◆ WHAT YOU ARE ASKED TO DO ◆
Please copy every line of the records below that holds the word "diagrams".

§ §

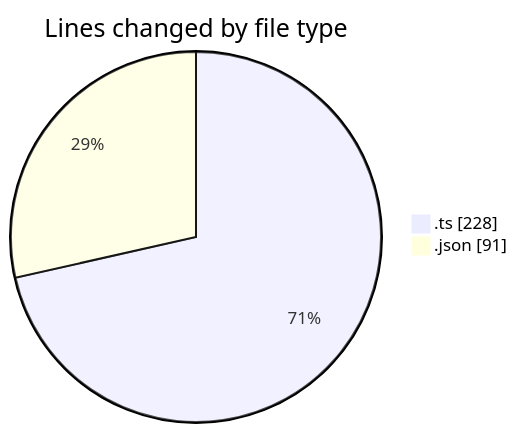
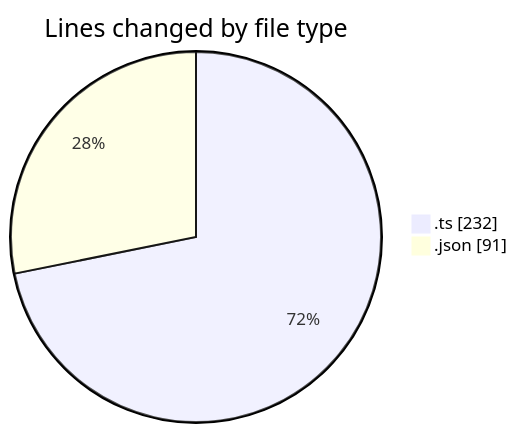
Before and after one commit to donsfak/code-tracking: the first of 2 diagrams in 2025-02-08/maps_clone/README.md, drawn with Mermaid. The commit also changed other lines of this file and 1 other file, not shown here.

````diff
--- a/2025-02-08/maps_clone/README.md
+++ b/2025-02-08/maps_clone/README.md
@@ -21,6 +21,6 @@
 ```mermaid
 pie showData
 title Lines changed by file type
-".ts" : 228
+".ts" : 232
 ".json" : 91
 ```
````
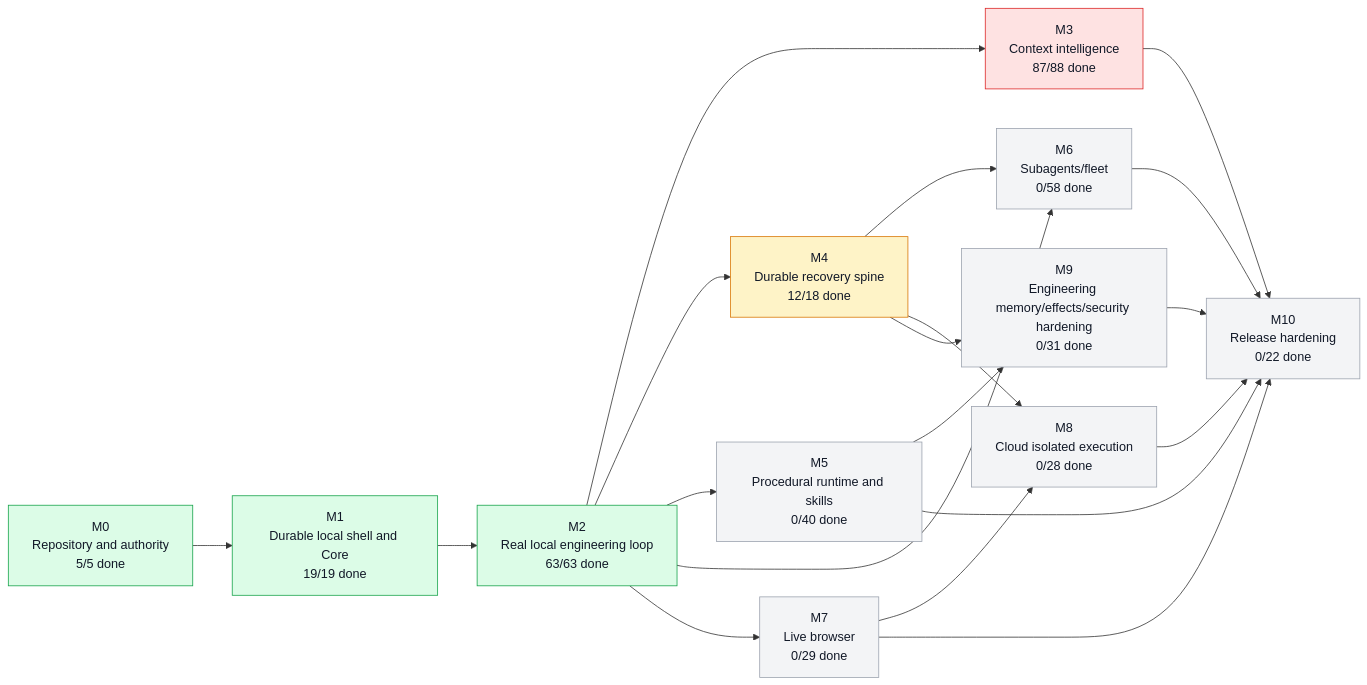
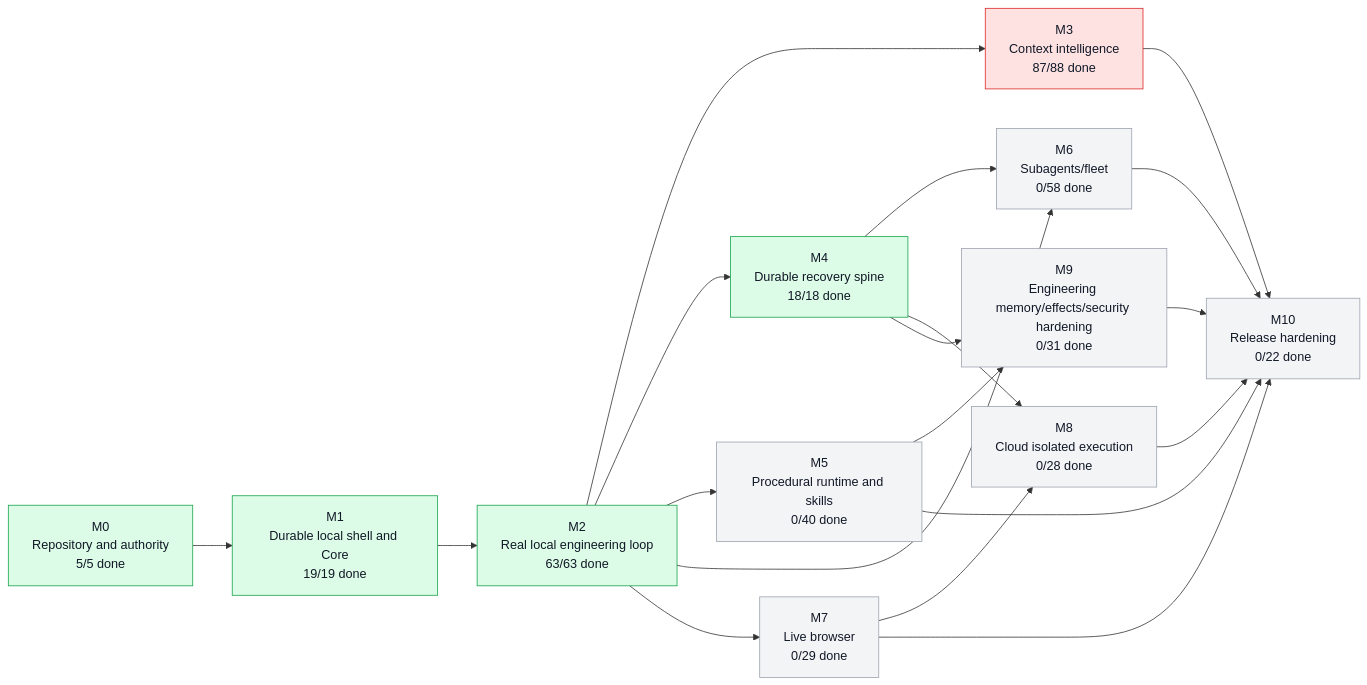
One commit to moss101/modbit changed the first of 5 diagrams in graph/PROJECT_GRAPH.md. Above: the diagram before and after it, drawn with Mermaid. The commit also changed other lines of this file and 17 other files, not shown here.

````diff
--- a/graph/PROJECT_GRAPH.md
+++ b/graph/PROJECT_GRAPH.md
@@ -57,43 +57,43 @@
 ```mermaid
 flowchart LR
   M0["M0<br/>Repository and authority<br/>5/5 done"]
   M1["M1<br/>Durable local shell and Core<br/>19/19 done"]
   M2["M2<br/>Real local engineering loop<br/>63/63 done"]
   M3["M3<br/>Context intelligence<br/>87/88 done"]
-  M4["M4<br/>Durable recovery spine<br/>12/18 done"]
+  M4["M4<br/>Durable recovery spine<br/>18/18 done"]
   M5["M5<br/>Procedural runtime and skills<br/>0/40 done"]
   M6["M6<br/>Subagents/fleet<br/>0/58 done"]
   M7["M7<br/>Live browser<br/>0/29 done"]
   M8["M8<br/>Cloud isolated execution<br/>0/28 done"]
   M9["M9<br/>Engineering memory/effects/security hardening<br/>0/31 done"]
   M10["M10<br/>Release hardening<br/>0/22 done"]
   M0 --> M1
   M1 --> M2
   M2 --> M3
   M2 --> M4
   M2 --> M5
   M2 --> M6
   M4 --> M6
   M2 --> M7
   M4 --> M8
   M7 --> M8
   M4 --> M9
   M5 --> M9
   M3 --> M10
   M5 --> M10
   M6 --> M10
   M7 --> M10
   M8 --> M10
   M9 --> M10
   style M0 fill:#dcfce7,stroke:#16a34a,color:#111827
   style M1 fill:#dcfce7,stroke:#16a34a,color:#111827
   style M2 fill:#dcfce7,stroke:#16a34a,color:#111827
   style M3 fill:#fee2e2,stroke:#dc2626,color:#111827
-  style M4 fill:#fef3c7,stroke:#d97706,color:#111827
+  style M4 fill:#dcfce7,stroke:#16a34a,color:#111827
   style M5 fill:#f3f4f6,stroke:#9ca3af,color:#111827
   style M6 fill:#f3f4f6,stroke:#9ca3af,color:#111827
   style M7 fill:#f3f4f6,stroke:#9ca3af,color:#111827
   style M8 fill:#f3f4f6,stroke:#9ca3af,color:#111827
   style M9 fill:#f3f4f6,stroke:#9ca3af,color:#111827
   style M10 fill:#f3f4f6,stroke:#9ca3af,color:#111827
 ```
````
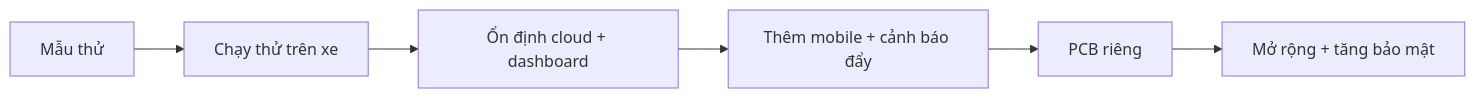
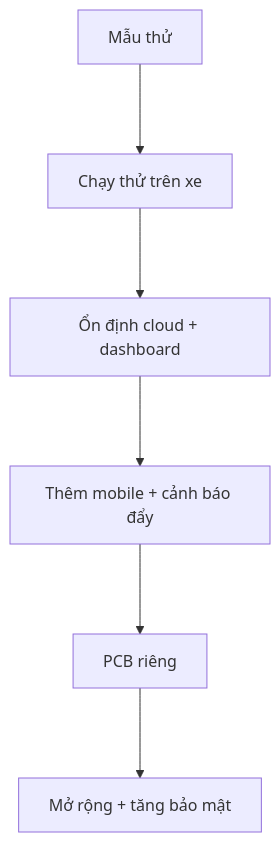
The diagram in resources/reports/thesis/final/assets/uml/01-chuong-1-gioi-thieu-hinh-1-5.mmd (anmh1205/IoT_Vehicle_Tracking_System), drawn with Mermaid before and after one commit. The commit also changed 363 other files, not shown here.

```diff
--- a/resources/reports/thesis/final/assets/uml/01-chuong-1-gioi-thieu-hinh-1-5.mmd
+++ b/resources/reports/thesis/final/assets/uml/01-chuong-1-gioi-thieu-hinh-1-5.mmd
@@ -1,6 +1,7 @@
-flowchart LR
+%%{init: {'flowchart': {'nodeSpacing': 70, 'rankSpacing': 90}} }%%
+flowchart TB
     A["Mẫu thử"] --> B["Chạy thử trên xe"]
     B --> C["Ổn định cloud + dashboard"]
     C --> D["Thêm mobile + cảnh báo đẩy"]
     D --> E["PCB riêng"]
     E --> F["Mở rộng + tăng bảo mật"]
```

§ §

◆ EXERCISE ANSWER ◆
Before and after one commit to donsfak/code-tracking: the first of 2 diagrams in 2025-02-08/maps_clone/README.md, drawn with Mermaid. The commit also changed other lines of this file and 1 other file, not shown here.
One commit to moss101/modbit changed the first of 5 diagrams in graph/PROJECT_GRAPH.md. Above: the diagram before and after it, drawn with Mermaid. The commit also changed other lines of this file and 17 other files, not shown here.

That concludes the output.